> [Exercise requirements]: Although the entries contain pictures, repeat only their words, exactly as written.

(Version comparison data)

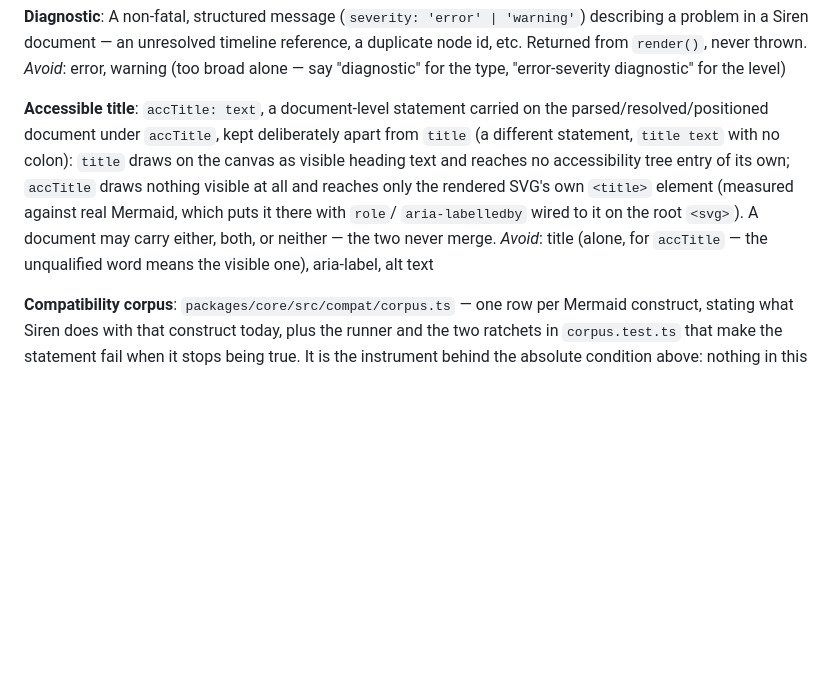
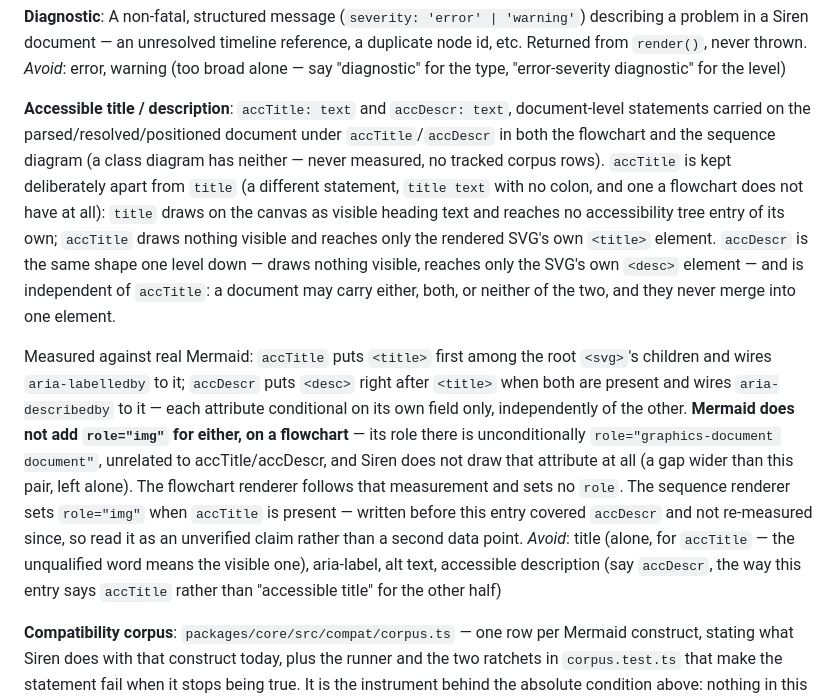
Before and after one commit to Ginz9013/siren, a Markdown page: CONTEXT.md, the part around the change. Drawn GitHub-style; blank space fills up the shorter version.

Commit message:
Document flowchart accTitle/accDescr and the accDescr construct
Extends the "Accessible title" glossary entry (now "Accessible title /
description") to cover: flowchart now having accTitle too, the new
accDescr construct and its <desc>/aria-describedby behavior, and the
measured, deliberate divergence from renderSequenceToSVG.ts's role="img"
on the flowchart side.

Co-Authored-By: Claude Sonnet 5 <noreply@anthropic.com>

```diff
--- a/CONTEXT.md
+++ b/CONTEXT.md
@@ -134,16 +134,30 @@ never thrown.
 _Avoid_: error, warning (too broad alone — say "diagnostic" for the type, "error-severity
 diagnostic" for the level)
 
-**Accessible title**:
-`accTitle: text`, a document-level statement carried on the parsed/resolved/positioned document
-under `accTitle`, kept deliberately apart from `title` (a different statement, `title text` with
-no colon): `title` draws on the canvas as visible heading text and reaches no accessibility tree
-entry of its own; `accTitle` draws nothing visible at all and reaches only the rendered SVG's own
-`<title>` element (measured against real Mermaid, which puts it there with `role`/
-`aria-labelledby` wired to it on the root `<svg>`). A document may carry either, both, or neither —
-the two never merge.
+**Accessible title / description**:
+`accTitle: text` and `accDescr: text`, document-level statements carried on the
+parsed/resolved/positioned document under `accTitle`/`accDescr` in both the flowchart and the
+sequence diagram (a class diagram has neither — never measured, no tracked corpus rows).
+`accTitle` is kept deliberately apart from `title` (a different statement, `title text` with no
+colon, and one a flowchart does not have at all): `title` draws on the canvas as visible heading
+text and reaches no accessibility tree entry of its own; `accTitle` draws nothing visible and
+reaches only the rendered SVG's own `<title>` element. `accDescr` is the same shape one level
+down — draws nothing visible, reaches only the SVG's own `<desc>` element — and is independent of
+`accTitle`: a document may carry either, both, or neither of the two, and they never merge into
+one element.
+
+Measured against real Mermaid: `accTitle` puts `<title>` first among the root `<svg>`'s children
+and wires `aria-labelledby` to it; `accDescr` puts `<desc>` right after `<title>` when both are
+present and wires `aria-describedby` to it — each attribute conditional on its own field only,
+independently of the other. **Mermaid does not add `role="img"` for either, on a flowchart** — its
+role there is unconditionally `role="graphics-document document"`, unrelated to accTitle/accDescr,
+and Siren does not draw that attribute at all (a gap wider than this pair, left alone). The
+flowchart renderer follows that measurement and sets no `role`. The sequence renderer sets
+`role="img"` when `accTitle` is present — written before this entry covered `accDescr` and not
+re-measured since, so read it as an unverified claim rather than a second data point.
 _Avoid_: title (alone, for `accTitle` — the unqualified word means the visible one), aria-label,
-alt text
+alt text, accessible description (say `accDescr`, the way this entry says `accTitle` rather than
+"accessible title" for the other half)
 
 **Compatibility corpus**:
 `packages/core/src/compat/corpus.ts` — one row per Mermaid construct, stating what Siren does with
```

> [Solution to this problem]:
Before and after one commit to Ginz9013/siren, a Markdown page: CONTEXT.md, the part around the change. Drawn GitHub-style; blank space fills up the shorter version.

Commit message:
Document flowchart accTitle/accDescr and the accDescr construct
Extends the "Accessible title" glossary entry (now "Accessible title /
description") to cover: flowchart now having accTitle too, the new
accDescr construct and its <desc>/aria-describedby behavior, and the
measured, deliberate divergence from renderSequenceToSVG.ts's role="img"
on the flowchart side.

Co-Authored-By: Claude Sonnet 5 <noreply@anthropic.com>

```diff
--- a/CONTEXT.md
+++ b/CONTEXT.md
@@ -134,16 +134,30 @@ never thrown.
 _Avoid_: error, warning (too broad alone — say "diagnostic" for the type, "error-severity
 diagnostic" for the level)
 
-**Accessible title**:
-`accTitle: text`, a document-level statement carried on the parsed/resolved/positioned document
-under `accTitle`, kept deliberately apart from `title` (a different statement, `title text` with
-no colon): `title` draws on the canvas as visible heading text and reaches no accessibility tree
-entry of its own; `accTitle` draws nothing visible at all and reaches only the rendered SVG's own
-`<title>` element (measured against real Mermaid, which puts it there with `role`/
-`aria-labelledby` wired to it on the root `<svg>`). A document may carry either, both, or neither —
-the two never merge.
+**Accessible title / description**:
+`accTitle: text` and `accDescr: text`, document-level statements carried on the
+parsed/resolved/positioned document under `accTitle`/`accDescr` in both the flowchart and the
+sequence diagram (a class diagram has neither — never measured, no tracked corpus rows).
+`accTitle` is kept deliberately apart from `title` (a different statement, `title text` with no
+colon, and one a flowchart does not have at all): `title` draws on the canvas as visible heading
+text and reaches no accessibility tree entry of its own; `accTitle` draws nothing visible and
+reaches only the rendered SVG's own `<title>` element. `accDescr` is the same shape one level
+down — draws nothing visible, reaches only the SVG's own `<desc>` element — and is independent of
+`accTitle`: a document may carry either, both, or neither of the two, and they never merge into
+one element.
+
+Measured against real Mermaid: `accTitle` puts `<title>` first among the root `<svg>`'s children
+and wires `aria-labelledby` to it; `accDescr` puts `<desc>` right after `<title>` when both are
+present and wires `aria-describedby` to it — each attribute conditional on its own field only,
+independently of the other. **Mermaid does not add `role="img"` for either, on a flowchart** — its
+role there is unconditionally `role="graphics-document document"`, unrelated to accTitle/accDescr,
+and Siren does not draw that attribute at all (a gap wider than this pair, left alone). The
+flowchart renderer follows that measurement and sets no `role`. The sequence renderer sets
+`role="img"` when `accTitle` is present — written before this entry covered `accDescr` and not
+re-measured since, so read it as an unverified claim rather than a second data point.
 _Avoid_: title (alone, for `accTitle` — the unqualified word means the visible one), aria-label,
-alt text
+alt text, accessible description (say `accDescr`, the way this entry says `accTitle` rather than
+"accessible title" for the other half)
 
 **Compatibility corpus**:
 `packages/core/src/compat/corpus.ts` — one row per Mermaid construct, stating what Siren does with
```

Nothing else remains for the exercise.